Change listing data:
--------

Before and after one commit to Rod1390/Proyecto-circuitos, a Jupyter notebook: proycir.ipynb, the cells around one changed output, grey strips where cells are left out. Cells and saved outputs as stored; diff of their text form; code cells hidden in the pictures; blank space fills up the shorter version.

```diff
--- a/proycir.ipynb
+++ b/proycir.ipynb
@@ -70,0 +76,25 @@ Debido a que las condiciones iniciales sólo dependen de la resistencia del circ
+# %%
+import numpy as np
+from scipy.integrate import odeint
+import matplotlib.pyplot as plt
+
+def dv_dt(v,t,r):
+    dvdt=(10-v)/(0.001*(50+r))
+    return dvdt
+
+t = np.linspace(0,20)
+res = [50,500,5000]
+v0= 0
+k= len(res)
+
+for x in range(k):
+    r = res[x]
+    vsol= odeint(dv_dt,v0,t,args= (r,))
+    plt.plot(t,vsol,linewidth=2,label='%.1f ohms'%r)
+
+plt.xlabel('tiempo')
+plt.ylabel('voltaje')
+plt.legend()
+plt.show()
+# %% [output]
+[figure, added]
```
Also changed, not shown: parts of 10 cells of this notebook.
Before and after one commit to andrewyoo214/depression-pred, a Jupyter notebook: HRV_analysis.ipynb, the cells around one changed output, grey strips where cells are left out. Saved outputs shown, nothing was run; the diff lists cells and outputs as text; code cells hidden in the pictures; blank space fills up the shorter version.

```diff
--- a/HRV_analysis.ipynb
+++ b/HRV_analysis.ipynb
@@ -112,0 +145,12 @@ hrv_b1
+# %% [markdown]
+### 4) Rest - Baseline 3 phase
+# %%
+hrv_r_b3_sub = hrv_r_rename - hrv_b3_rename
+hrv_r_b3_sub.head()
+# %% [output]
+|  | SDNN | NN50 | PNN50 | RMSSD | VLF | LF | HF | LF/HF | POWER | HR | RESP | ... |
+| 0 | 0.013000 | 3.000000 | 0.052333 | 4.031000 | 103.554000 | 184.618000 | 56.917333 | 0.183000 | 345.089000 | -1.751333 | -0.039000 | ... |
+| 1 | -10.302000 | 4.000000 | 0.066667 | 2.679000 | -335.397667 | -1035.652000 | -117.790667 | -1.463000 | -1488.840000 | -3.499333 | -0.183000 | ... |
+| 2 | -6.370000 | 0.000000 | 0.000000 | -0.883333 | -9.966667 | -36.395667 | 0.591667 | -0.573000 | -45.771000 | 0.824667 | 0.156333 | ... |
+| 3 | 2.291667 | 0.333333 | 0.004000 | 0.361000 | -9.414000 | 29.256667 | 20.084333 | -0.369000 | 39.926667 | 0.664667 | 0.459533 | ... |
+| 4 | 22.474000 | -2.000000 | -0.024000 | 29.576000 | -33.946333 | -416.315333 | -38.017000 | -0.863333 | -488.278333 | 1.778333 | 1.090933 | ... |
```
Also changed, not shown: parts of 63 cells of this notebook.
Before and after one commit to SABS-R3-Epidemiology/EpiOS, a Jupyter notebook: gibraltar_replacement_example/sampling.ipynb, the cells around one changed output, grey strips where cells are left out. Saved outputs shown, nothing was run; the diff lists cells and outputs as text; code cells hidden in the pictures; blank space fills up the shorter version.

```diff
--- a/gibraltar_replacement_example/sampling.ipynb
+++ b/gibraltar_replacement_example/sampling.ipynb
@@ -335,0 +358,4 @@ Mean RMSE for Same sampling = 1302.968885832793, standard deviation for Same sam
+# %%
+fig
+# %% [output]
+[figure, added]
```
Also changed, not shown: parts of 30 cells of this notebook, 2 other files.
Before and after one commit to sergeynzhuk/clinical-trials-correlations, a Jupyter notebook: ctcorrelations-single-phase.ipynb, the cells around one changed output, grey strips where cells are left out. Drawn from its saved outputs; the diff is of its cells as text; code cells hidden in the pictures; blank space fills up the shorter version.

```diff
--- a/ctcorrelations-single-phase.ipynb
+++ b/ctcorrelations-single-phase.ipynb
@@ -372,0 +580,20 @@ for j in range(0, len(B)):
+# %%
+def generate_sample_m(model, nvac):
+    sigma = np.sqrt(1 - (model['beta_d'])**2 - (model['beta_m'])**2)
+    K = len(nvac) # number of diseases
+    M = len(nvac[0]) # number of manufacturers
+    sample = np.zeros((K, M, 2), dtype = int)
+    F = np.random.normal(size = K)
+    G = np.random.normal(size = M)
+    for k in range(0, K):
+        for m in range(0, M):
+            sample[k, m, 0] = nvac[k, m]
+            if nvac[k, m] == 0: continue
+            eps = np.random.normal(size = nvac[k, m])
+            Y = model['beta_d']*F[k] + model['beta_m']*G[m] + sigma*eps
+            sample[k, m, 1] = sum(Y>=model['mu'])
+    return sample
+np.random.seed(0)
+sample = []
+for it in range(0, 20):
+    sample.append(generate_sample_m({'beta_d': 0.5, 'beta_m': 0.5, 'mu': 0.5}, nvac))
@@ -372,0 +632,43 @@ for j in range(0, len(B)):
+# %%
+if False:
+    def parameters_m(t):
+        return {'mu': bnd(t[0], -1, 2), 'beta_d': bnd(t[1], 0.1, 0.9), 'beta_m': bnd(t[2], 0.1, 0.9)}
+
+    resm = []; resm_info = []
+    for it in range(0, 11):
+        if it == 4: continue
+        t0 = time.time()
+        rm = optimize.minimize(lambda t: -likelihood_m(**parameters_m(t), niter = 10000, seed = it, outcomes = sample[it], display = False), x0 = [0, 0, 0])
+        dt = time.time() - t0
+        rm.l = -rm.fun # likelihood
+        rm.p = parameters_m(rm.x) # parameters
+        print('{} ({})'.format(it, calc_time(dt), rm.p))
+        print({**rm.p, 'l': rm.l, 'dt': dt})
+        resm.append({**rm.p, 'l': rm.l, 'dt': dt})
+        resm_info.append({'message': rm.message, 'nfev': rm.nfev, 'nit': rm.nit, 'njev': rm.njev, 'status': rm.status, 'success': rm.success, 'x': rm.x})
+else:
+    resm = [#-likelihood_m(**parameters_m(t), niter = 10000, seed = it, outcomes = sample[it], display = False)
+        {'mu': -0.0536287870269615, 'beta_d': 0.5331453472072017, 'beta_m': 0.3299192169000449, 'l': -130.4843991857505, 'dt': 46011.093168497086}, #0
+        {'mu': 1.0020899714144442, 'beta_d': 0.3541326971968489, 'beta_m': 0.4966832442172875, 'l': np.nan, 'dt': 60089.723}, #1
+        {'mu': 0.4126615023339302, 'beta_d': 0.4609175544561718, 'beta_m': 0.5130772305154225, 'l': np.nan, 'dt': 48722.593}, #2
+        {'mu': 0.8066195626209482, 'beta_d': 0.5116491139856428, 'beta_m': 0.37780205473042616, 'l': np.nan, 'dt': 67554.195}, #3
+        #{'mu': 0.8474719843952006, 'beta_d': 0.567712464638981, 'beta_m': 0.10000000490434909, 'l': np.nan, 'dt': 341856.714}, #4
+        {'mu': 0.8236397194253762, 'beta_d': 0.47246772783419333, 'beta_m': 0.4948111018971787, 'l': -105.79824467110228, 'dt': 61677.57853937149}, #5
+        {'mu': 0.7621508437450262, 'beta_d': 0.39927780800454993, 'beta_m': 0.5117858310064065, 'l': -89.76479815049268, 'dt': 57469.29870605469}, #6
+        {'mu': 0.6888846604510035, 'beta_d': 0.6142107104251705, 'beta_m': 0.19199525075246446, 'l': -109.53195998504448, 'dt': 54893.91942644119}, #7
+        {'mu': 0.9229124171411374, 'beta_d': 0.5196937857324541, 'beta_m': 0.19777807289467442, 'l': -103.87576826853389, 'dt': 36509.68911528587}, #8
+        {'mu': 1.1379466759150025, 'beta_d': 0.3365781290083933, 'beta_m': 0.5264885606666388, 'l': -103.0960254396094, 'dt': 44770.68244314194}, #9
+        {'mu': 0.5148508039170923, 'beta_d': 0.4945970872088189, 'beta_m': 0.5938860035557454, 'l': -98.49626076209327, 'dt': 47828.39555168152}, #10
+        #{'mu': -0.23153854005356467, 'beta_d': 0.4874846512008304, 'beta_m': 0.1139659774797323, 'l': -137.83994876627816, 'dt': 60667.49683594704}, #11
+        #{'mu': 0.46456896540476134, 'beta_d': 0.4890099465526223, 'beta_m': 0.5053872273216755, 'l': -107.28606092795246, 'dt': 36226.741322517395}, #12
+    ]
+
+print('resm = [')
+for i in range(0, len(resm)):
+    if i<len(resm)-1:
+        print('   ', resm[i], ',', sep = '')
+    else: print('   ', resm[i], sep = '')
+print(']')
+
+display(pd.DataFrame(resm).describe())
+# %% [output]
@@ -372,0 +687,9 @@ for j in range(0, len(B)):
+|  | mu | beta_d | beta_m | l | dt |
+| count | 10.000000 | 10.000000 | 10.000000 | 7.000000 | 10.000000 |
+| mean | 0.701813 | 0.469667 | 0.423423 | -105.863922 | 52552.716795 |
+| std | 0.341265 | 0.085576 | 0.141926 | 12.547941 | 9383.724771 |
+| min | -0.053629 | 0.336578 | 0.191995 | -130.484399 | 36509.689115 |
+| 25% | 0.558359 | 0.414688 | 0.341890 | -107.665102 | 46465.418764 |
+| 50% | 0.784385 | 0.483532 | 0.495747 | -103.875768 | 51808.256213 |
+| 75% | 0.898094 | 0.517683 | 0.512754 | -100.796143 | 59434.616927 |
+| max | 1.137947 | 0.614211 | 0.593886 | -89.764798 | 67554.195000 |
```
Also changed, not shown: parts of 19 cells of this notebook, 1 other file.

--------

• [Instructions for the task] Only the lines that hold the word "range" are wanted; each should be pulled from the records.

• [Solved exercise]
+for x in range(k):
@@ -372,0 +580,20 @@ for j in range(0, len(B)):
+    for k in range(0, K):
+        for m in range(0, M):
+for it in range(0, 20):
@@ -372,0 +632,43 @@ for j in range(0, len(B)):
+    for it in range(0, 11):
+for i in range(0, len(resm)):
@@ -372,0 +687,9 @@ for j in range(0, len(B)):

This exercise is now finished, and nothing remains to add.